● RECORDS SHOWN
──────
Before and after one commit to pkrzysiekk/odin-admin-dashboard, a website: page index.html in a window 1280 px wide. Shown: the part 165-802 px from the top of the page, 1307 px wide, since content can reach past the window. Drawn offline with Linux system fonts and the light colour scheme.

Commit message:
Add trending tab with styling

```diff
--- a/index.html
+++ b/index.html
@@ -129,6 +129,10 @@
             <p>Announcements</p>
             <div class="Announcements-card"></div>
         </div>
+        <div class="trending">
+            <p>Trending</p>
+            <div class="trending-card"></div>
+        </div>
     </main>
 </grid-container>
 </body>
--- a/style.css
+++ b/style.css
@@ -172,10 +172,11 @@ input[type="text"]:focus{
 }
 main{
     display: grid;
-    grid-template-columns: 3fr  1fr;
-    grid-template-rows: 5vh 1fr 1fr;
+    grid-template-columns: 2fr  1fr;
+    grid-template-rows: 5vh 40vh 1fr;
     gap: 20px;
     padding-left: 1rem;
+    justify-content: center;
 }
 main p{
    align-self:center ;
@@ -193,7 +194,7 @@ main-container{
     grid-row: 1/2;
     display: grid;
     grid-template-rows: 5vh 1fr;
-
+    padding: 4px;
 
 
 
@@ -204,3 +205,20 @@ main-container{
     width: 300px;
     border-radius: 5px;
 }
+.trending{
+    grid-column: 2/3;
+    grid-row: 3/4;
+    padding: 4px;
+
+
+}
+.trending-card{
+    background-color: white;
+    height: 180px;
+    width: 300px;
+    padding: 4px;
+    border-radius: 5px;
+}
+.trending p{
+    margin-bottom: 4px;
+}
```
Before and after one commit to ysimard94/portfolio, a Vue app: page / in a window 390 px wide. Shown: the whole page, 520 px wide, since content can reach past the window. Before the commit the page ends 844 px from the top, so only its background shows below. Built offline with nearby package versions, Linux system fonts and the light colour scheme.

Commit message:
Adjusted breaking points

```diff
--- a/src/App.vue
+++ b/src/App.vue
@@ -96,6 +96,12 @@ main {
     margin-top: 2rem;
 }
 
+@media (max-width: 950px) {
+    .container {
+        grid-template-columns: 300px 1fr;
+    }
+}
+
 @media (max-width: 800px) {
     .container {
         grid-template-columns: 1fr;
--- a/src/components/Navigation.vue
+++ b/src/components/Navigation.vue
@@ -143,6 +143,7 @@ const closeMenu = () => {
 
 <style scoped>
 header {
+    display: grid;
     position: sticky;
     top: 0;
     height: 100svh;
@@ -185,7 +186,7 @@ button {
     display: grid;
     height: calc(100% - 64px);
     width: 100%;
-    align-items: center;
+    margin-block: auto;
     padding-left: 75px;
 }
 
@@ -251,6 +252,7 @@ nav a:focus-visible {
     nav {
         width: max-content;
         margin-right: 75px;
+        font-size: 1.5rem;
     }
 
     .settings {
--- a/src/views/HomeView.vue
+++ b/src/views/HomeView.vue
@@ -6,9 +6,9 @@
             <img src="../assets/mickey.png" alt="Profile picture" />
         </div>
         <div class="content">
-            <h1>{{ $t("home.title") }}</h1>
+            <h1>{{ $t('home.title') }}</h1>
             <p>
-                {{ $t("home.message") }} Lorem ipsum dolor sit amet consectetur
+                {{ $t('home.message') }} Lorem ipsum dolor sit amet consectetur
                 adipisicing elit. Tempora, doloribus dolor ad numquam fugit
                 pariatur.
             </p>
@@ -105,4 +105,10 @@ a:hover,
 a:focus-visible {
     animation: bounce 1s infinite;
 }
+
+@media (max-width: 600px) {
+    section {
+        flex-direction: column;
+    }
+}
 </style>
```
──────
● EXERCISE DESCRIPTION
Extract every line above containing the word "container".

● WRITTEN SOLUTION
 </grid-container>
@@ -193,7 +194,7 @@ main-container{
@@ -204,3 +205,20 @@ main-container{
+    .container {
     .container {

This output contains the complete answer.